While Mary and Steve were settling the bill, Rick walked outside and immediately inside the neighboring bakery where he bought a cream filled chocolate cupcake and then took it back to the restaurant to wave it Mary's face through the window. She promptly left Steve with the bill and went next door to agonize over several varieties of whoopie pies, cream filled horns, cookies, and more. Rejoined by Steve, they settled on a cupcake like Rick's and a fresh tasting cake donut with a thick, intense chocolate icing.
But wait, we're not done because did we mention that Cumberland is awesome?! And that a couple of doors down from the bakery is Robert's Confections?
This is a candy store where the eponymous Robert has been making chocolates by hand for 49 years right on the premise. "Yep," he nodded, "Butter, sugar, heavy cream." That was all it took to get our attention.
Rick bought a variety, then while Mary and Steve were choosing theirs, ate a vanilla cream and promptly returned to the counter for a second order. He know that when he ran out of the first that he'd be very unhappy. Plucky Readers, let's start a write-in campaign to get Robert a McArthur Genius Award for his 50th Anniversary next year. Honest, the candy is that good.
So perhaps we can understand why we were reluctant to leave Cumberland, but we were mollified because we were returning to Washington DC.
We're back at The Dupont Hotel, which unsurprisingly is just as swank and enjoyable as it was last week when we stayed here on the first night of the trip, and we'll will actually be here for two nights in a row. This is an unusual move for Plucky Survivors but DC demands it.
We went out to the mall to reacquaint ourselves with the Washington and Lincoln memorials, for Rick and Steve to visit the Vietnam Memorial for their first time, and for all of us to have an inaugural visit to the World War II memorial. From the instant we set foot on the National Mall proper and looked at the Capitol at one end and the Washington Monument at the other, we were filled with a combination of pride, awe, and humility. Mary admitted, with some shame, that whenever she praised cities such as London, Paris, and Rome for their combinations of art and aesthetics and bemoaned the lack of something comparable in the US, she failed to recognize that DC more than fulfills that.
There is nothing we can write that would add anything meaningful to this spot, but we do wish that the legacy of honor, beauty, compassion, passion, and sacrifice represented by these American monuments could influence its politicians and citizens to act likewise.

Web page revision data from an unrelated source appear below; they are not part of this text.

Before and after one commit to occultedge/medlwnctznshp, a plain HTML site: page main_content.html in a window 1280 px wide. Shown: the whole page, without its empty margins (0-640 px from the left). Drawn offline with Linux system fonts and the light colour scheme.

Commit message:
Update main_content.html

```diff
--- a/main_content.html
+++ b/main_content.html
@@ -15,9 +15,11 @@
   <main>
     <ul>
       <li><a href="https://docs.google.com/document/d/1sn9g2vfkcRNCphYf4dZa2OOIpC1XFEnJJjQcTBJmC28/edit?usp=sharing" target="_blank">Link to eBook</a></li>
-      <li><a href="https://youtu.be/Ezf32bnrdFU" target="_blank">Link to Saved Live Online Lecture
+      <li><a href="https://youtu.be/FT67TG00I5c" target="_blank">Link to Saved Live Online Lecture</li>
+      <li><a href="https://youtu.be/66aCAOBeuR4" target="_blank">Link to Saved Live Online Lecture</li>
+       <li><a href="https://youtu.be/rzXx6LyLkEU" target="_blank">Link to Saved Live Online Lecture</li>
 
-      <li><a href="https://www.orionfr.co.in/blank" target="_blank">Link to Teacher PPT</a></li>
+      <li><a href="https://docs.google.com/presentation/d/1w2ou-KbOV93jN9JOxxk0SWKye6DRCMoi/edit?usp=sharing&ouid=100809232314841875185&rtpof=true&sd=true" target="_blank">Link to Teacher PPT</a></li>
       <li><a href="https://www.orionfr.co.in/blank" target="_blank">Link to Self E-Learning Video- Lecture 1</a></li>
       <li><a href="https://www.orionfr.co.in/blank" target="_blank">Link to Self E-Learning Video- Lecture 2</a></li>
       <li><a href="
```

The President was speaking just down the road and we kind of wanted to go to see if he used any of the notes we gave him during lunch last week. Not that we had lunch with The President, mind you. Actually we're not saying either way. National security, remember?
But meanwhile, speaking of themes, unintentionally Barack Obama has featured in some way on three Plucky Survivors in a row. Is he following us?
We were joined at dinner by Plucky Friend Becca, a Georgetown senior who was celebrating her birthday that evening. The pizza place we had our eye on was too crowded so we ended up at the recently opened Le Pain Quotidien next door. This is a chain that began in Brussels and features Euro influenced sandwiches and salads and very good bread. Our favorite moment thought came when we poured the warm chocolate intended for Mary's cocoa over the large round brownie that Rick got for Becca's birthday. It should always come this way.
Tomorrow, we embark on the futile task of visiting the Smithsonian in just one day. Don't worry, we won't try to do it all.
NOTE: There are many more pictures so keep scrolling!